After a few days, Jennifer’s body was found. Investigators said she took her own life. And the mob of judging began.
But I will not judge Jennifer. Because it just as easily could have been me. And, I’m guessing, half of the population out there.
Clinical depression isn’t a case of being “bummed out” a good portion of the time. It’s a neurological condition affecting victims with a variety of symptoms, most common being the feeling of helplessness and worthlessness. Therapy and medication can be saviors, but not everyone has easy access – either financially or because their depression has convinced them outside help isn’t necessary.
Long time friends and readers know of my depression. You know I’m in therapy, and while I joke about it the majority of the time, there are some counseling topics I choose to keep to myself. Now, however, I’ll share one.
Two months ago I took a solitary trip to the ocean thinking it would bring me out of the current mental state I was in. Unfortunately, alone time caused my anxiety to worsen. I looked out at the sea and thought, I could just walk in and keep walking. I wouldn’t have to stop. No one would know. I could, you know. I could.
Obviously, I didn’t. For me, the saving pull was that I could never leave my girls without a mother.
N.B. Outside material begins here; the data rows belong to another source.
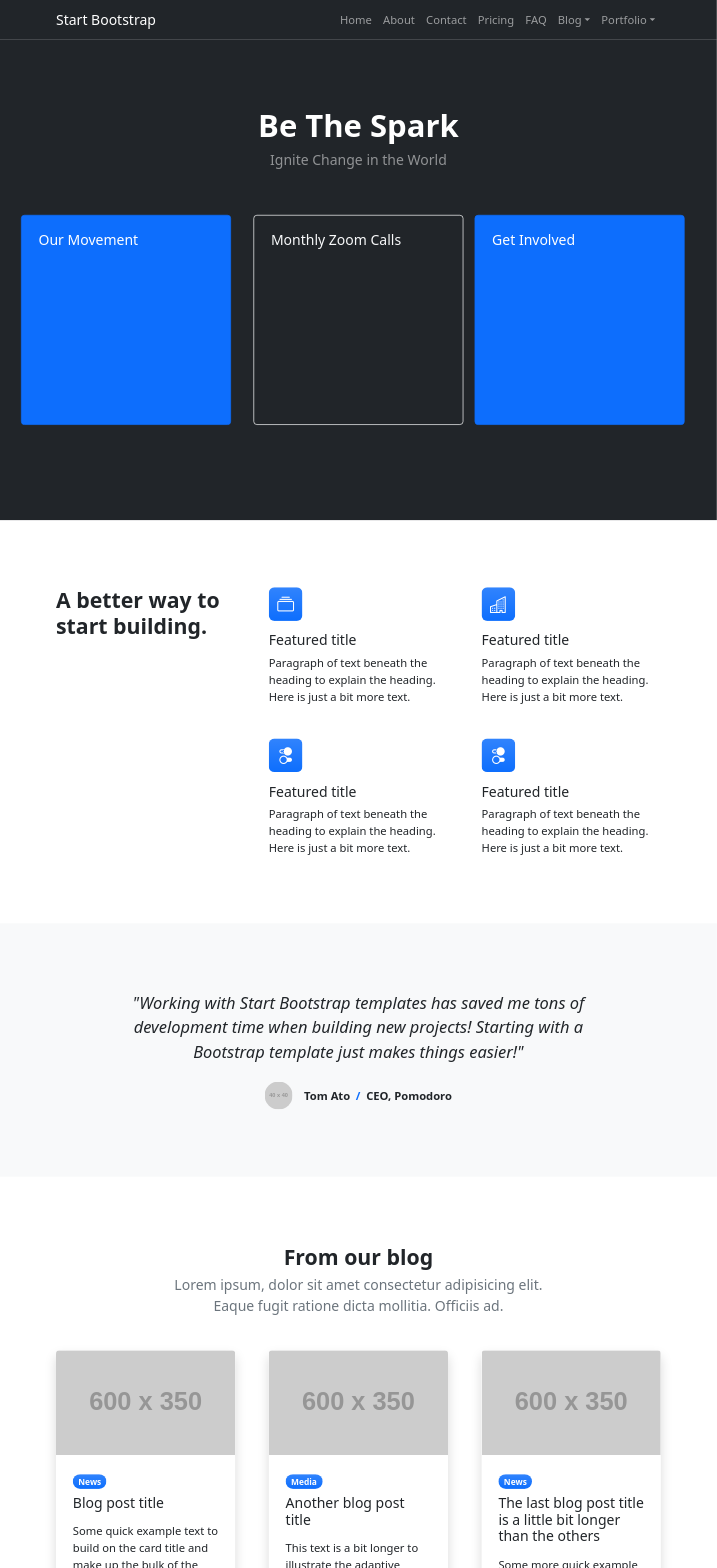
Repository: DragonFruit8/BeTheSpark
Page: index.html
These files come from the project's save history. The page is drawn as it stood at one moment and after a run of saves; the edit follows.
The browser window is 1024 px wide. The pictures show the part of the page from y = 0 to 2240 px (the page is 2993 px tall before and 2755 px after), at 70% of full size.

Above is the page before, as saved 2024-01-05 08:25:41.

### index.html
<!DOCTYPE html>
<html lang="en">
    <head>
        <meta charset="utf-8" />
        <meta name="viewport" content="width=device-width, initial-scale=1, shrink-to-fit=no" />
        <meta name="description" content="" />
        <meta name="author" content="" />
        <title>Modern Business - Start Bootstrap Template</title>
        <!-- Favicon-->
        <link rel="icon" type="image/x-icon" href="assets/favicon.ico" />
        <!-- Bootstrap icons-->
        <link href="https://cdn.jsdelivr.net/npm/bootstrap-icons@1.5.0/font/bootstrap-icons.css" rel="stylesheet" />
        <!-- Core theme CSS (includes Bootstrap)-->
        <link href="css/styles.css" rel="stylesheet" />
        <link href="css/home.css" rel="stylesheet" />
    </head>
    <body class="d-flex flex-column h-100">
        <main class="flex-shrink-0">
            <!-- Navigation-->
            <nav class="navbar navbar-expand-lg navbar-dark bg-dark">
                <div class="container px-5">
                    <a class="navbar-brand" href="index.html">Start Bootstrap</a>
                    <button class="navbar-toggler" type="button" data-bs-toggle="collapse" data-bs-target="#navbarSupportedContent" aria-controls="navbarSupportedContent" aria-expanded="false" aria-label="Toggle navigation"><span class="navbar-toggler-icon"></span></button>
                    <div class="collapse navbar-collapse" id="navbarSupportedContent">
                        <ul class="navbar-nav ms-auto mb-2 mb-lg-0">
                            <li class="nav-item"><a class="nav-link" href="index.html">Home</a></li>
                            <li class="nav-item"><a class="nav-link" href="about.html">About</a></li>
                            <li class="nav-item"><a class="nav-link" href="contact.html">Contact</a></li>
                            <li class="nav-item"><a class="nav-link" href="pricing.html">Pricing</a></li>
                            <li class="nav-item"><a class="nav-link" href="faq.html">FAQ</a></li>
                            <li class="nav-item dropdown">
                                <a class="nav-link dropdown-toggle" id="navbarDropdownBlog" href="#" role="button" data-bs-toggle="dropdown" aria-expanded="false">Blog</a>
                                <ul class="dropdown-menu dropdown-menu-end" aria-labelledby="navbarDropdownBlog">
                                    <li><a class="dropdown-item" href="blog-home.html">Blog Home</a></li>
                                    <li><a class="dropdown-item" href="blog-post.html">Blog Post</a></li>
                                </ul>
                            </li>
                            <li class="nav-item dropdown">
                                <a class="nav-link dropdown-toggle" id="navbarDropdownPortfolio" href="#" role="button" data-bs-toggle="dropdown" aria-expanded="false">Portfolio</a>
                                <ul class="dropdown-menu dropdown-menu-end" aria-labelledby="navbarDropdownPortfolio">
                                    <li><a class="dropdown-item" href="portfolio-overview.html">Portfolio Overview</a></li>
                                    <li><a class="dropdown-item" href="portfolio-item.html">Portfolio Item</a></li>
                                </ul>
                            </li>
                        </ul>
                    </div>
                </div>
            </nav>
            <!-- Header-->
            <header class="bg-dark py-5">
                <div class="container px-5">
                    <div class="row gx-5 align-items-center justify-content-center">
                        <div class="col-lg-8 col-xl-7 col-xxl-6">
                            <div class="my-5 text-center text-xl-start">
                                <h1 class="display-5 fw-bolder text-white mb-2">Be The Spark</h1>
                                <p class="lead fw-normal text-white-50 mb-4">Ignite Change in the World</p>
                                <div id="CTA" class="d-grid gap-3 d-sm-flex justify-content-sm-center justify-content-xl-start">
                                    <a class="btn btn-primary btn-lg px-4 me-sm-3" href="#features">Our Movement</a>
                                    <a class="btn btn-outline-light btn-lg px-4" href="#!">Monthly Zoom Calls</a>
                                    <a class="btn btn-primary btn-lg px-4 me-sm-3" href="#features">Get Involved </a>
                                </div>
                            </div>
                        </div>
                        <div class="col-xl-5 col-xxl-6 d-none d-xl-block text-center"><img class="img-fluid rounded-3 my-5" src="https://dummyimage.com/600x400/343a40/6c757d" alt="..." /></div>
                    </div>
                </div>
            </header>
            <!-- Features section-->
            <section class="py-5" id="features">
                <div class="container px-5 my-5">
                    <div class="row gx-5">
                        <div class="col-lg-4 mb-5 mb-lg-0"><h2 class="fw-bolder mb-0">A better way to start building.</h2></div>
                        <div class="col-lg-8">
                            <div class="row gx-5 row-cols-1 row-cols-md-2">
                                <div class="col mb-5 h-100">
                                    <div class="feature bg-primary bg-gradient text-white rounded-3 mb-3"><i class="bi bi-collection"></i></div>
                                    <h2 class="h5">Featured title</h2>
                                    <p class="mb-0">Paragraph of text beneath the heading to explain the heading. Here is just a bit more text.</p>
                                </div>
                                <div class="col mb-5 h-100">
                                    <div class="feature bg-primary bg-gradient text-white rounded-3 mb-3"><i class="bi bi-building"></i></div>
                                    <h2 class="h5">Featured title</h2>
                                    <p class="mb-0">Paragraph of text beneath the heading to explain the heading. Here is just a bit more text.</p>
                                </div>
                                <div class="col mb-5 mb-md-0 h-100">
                                    <div class="feature bg-primary bg-gradient text-white rounded-3 mb-3"><i class="bi bi-toggles2"></i></div>
                                    <h2 class="h5">Featured title</h2>
                                    <p class="mb-0">Paragraph of text beneath the heading to explain the heading. Here is just a bit more text.</p>
                                </div>
                                <div class="col h-100">
                                    <div class="feature bg-primary bg-gradient text-white rounded-3 mb-3"><i class="bi bi-toggles2"></i></div>
                                    <h2 class="h5">Featured title</h2>
                                    <p class="mb-0">Paragraph of text beneath the heading to explain the heading. Here is just a bit more text.</p>
                                </div>
                            </div>
                        </div>
                    </div>
                </div>
            </section>
            <!-- Testimonial section-->
            <div class="py-5 bg-light">
                <div class="container px-5 my-5">
                    <div class="row gx-5 justify-content-center">
                        <div class="col-lg-10 col-xl-7">
                            <div class="text-center">
                                <div class="fs-4 mb-4 fst-italic">"Working with Start Bootstrap templates has saved me tons of development time when building new projects! Starting with a Bootstrap template just makes things easier!"</div>
                                <div class="d-flex align-items-center justify-content-center">
                                    <img class="rounded-circle me-3" src="https://dummyimage.com/40x40/ced4da/6c757d" alt="..." />
                                    <div class="fw-bold">
                                        Tom Ato
                                        <span class="fw-bold text-primary mx-1">/</span>
                                        CEO, Pomodoro
                                    </div>
                                </div>
                            </div>
                        </div>
                    </div>
                </div>
            </div>
            <!-- Blog preview section-->
            <section class="py-5">
                <div class="container px-5 my-5">
                    <div class="row gx-5 justify-content-center">
                        <div class="col-lg-8 col-xl-6">
                            <div class="text-center">
                                <h2 class="fw-bolder">From our blog</h2>
                                <p class="lead fw-normal text-muted mb-5">Lorem ipsum, dolor sit amet consectetur adipisicing elit. Eaque fugit ratione dicta mollitia. Officiis ad.</p>
                            </div>
                        </div>
                    </div>
                    <div class="row gx-5">
                        <div class="col-lg-4 mb-5">
                            <div class="card h-100 shadow border-0">
                                <img class="card-img-top" src="https://dummyimage.com/600x350/ced4da/6c757d" alt="..." />
                                <div class="card-body p-4">
                                    <div class="badge bg-primary bg-gradient rounded-pill mb-2">News</div>
                                    <a class="text-decoration-none link-dark stretched-link" href="#!"><h5 class="card-title mb-3">Blog post title</h5></a>
                                    <p class="card-text mb-0">Some quick example text to build on the card title and make up the bulk of the card's content.</p>
                                </div>
                                <div class="card-footer p-4 pt-0 bg-transparent border-top-0">
                                    <div class="d-flex align-items-end justify-content-between">
                                        <div class="d-flex align-items-center">
                                            <img class="rounded-circle me-3" src="https://dummyimage.com/40x40/ced4da/6c757d" alt="..." />
                                            <div class="small">
                                                <div class="fw-bold">Kelly Rowan</div>
                                                <div class="text-muted">March 12, 2023 &middot; 6 min read</div>
                                            </div>
                                        </div>
                                    </div>
                                </div>
                            </div>
                        </div>
                        <div class="col-lg-4 mb-5">
                            <div class="card h-100 shadow border-0">
                                <img class="card-img-top" src="https://dummyimage.com/600x350/adb5bd/495057" alt="..." />
                                <div class="card-body p-4">
                                    <div class="badge bg-primary bg-gradient rounded-pill mb-2">Media</div>
                                    <a class="text-decoration-none link-dark stretched-link" href="#!"><h5 class="card-title mb-3">Another blog post title</h5></a>
                                    <p class="card-text mb-0">This text is a bit longer to illustrate the adaptive height of each card. Some quick example text to build on the card title and make up the bulk of the card's content.</p>
                                </div>
                                <div class="card-footer p-4 pt-0 bg-transparent border-top-0">
                                    <div class="d-flex align-items-end justify-content-between">
                                        <div class="d-flex align-items-center">
                                            <img class="rounded-circle me-3" src="https://dummyimage.com/40x40/ced4da/6c757d" alt="..." />
                                            <div class="small">
                                                <div class="fw-bold">Josiah Barclay</div>
                                                <div class="text-muted">March 23, 2023 &middot; 4 min read</div>
                                            </div>
                                        </div>
                                    </div>
                                </div>
                            </div>
                        </div>
                        <div class="col-lg-4 mb-5">
                            <div class="card h-100 shadow border-0">
                                <img class="card-img-top" src="https://dummyimage.com/600x350/6c757d/343a40" alt="..." />
                                <div class="card-body p-4">
                                    <div class="badge bg-primary bg-gradient rounded-pill mb-2">News</div>
                                    <a class="text-decoration-none link-dark stretched-link" href="#!"><h5 class="card-title mb-3">The last blog post title is a little bit longer than the others</h5></a>
                                    <p class="card-text mb-0">Some more quick example text to build on the card title and make up the bulk of the card's content.</p>
                                </div>
                                <div class="card-footer p-4 pt-0 bg-transparent border-top-0">
                                    <div class="d-flex align-items-end justify-content-between">
                                        <div class="d-flex align-items-center">
                                            <img class="rounded-circle me-3" src="https://dummyimage.com/40x40/ced4da/6c757d" alt="..." />
                                            <div class="small">
                                                <div class="fw-bold">Evelyn Martinez</div>
                                                <div class="text-muted">April 2, 2023 &middot; 10 min read</div>
                                            </div>
                                        </div>
                                    </div>
                                </div>
                            </div>
                        </div>
                    </div>
                    <!-- Call to action-->
                    <aside class="bg-primary bg-gradient rounded-3 p-4 p-sm-5 mt-5">
                        <div class="d-flex align-items-center justify-content-between flex-column flex-xl-row text-center text-xl-start">
                            <div class="mb-4 mb-xl-0">
                                <div class="fs-3 fw-bold text-white">New products, delivered to you.</div>
                                <div class="text-white-50">Sign up for our newsletter for the latest updates.</div>
                            </div>
                            <div class="ms-xl-4">
                                <div class="input-group mb-2">
                                    <input class="form-control" type="text" placeholder="Email address..." aria-label="Email address..." aria-describedby="button-newsletter" />
                                    <button class="btn btn-outline-light" id="button-newsletter" type="button">Sign up</button>
                                </div>
                                <div class="small text-white-50">We care about privacy, and will never share your data.</div>
                            </div>
                        </div>
                    </aside>
                </div>
            </section>
        </main>
        <!-- Footer-->
        <footer class="bg-dark py-4 mt-auto">
            <div class="container px-5">
                <div class="row align-items-center justify-content-between flex-column flex-sm-row">
                    <div class="col-auto"><div class="small m-0 text-white">Copyright &copy; Your Website 2023</div></div>
                    <div class="col-auto">
                        <a class="link-light small" href="#!">Privacy</a>
                        <span class="text-white mx-1">&middot;</span>
                        <a class="link-light small" href="#!">Terms</a>
                        <span class="text-white mx-1">&middot;</span>
                        <a class="link-light small" href="#!">Contact</a>
                    </div>
                </div>
            </div>
        </footer>
        <!-- Bootstrap core JS-->
        <script src="https://cdn.jsdelivr.net/npm/bootstrap@5.2.3/dist/js/bootstrap.bundle.min.js"></script>
        <!-- Core theme JS-->
        <script src="js/scripts.js"></script>
    </body>
</html>

### css/home.css
#CTA a{
    display: flex;
    min-height:300px;
    min-width: 300px;
    padding: 20px;
    margin-top: 20px;
    margin-bottom: 20px;
    border-radius: 5px;
}

@media (max-width: 1080px) {
    #CTA {
        display: flex;
        flex-direction: row;
        min-height:100px !important;
        min-width: 100px !important;
        padding: 20px;
        border-radius: 5px;
    }

}

@media (min-width: 1080px) {
    #CTA a{
        display: inline-flex;
        flex-direction: row;
        min-height:100px;
        min-width: 200px;
        margin-top: 20px;
        margin-bottom: 20px;
        border-radius: 5px;
    }
}

Loaded but not shown: css/styles.css (library); js/scripts.js (common file)

After the next 2 saves:
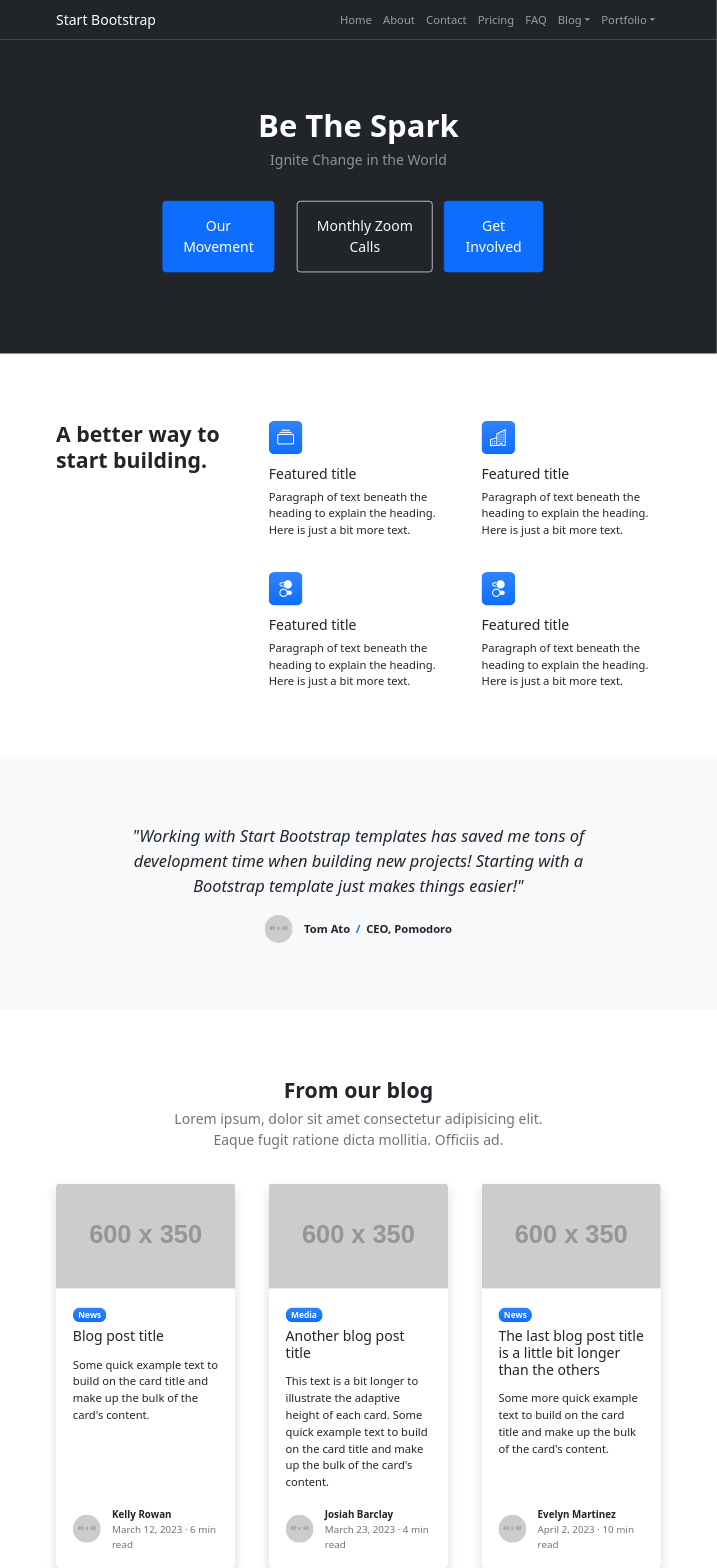
The 2 saves are shown as one change because they came seconds apart.
The last was saved 9 s later.
--- a/css/home.css
+++ b/css/home.css
@@ -9,7 +9,7 @@
 }
 
 @media (max-width: 1080px) {
-    #CTA {
+    #CTA > a{
         display: flex;
         flex-direction: row;
         min-height:100px !important;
It was a tiny tug on that trip, but powerful enough to bring me home and schedule an immediate appointment with my counselor.
Turns out, the medication I was on didn’t mesh well with my brain. What was supposed to pull me out of anxiety caused my depression to deepen. Scary, huh? I’m good now, in case you are wondering. We found a prescription to bring me back to my happy-clappy-silly-sarcastic-caring self. The woman God intended for me to be.
Sometimes, though, I think about my life before therapy and medication. I remember all the times it seemed easier to die than to live. And I thank God in heaven I didn’t end up like Jennifer.
I plead with you to not judge Jennifer, either. You don’t know her brain chemistry. You don’t know what was happening in her life. Just because you make certain choices does not mean others make the same.
Pray for Jennifer’s husband. Pray for her children. Pray for her parents. Pray for yourselves. Pray for empathy, for sympathy, for compassion.
Take heart God loves His children even when they can’t love themselves.
***EDIT Please know this post was written before the news of Robin Williams suicide. I believe the sentiment remains the same for a big celebrity as well as a local mother. We cannot judge. Jennifer and Robin, I hope you have found peace.******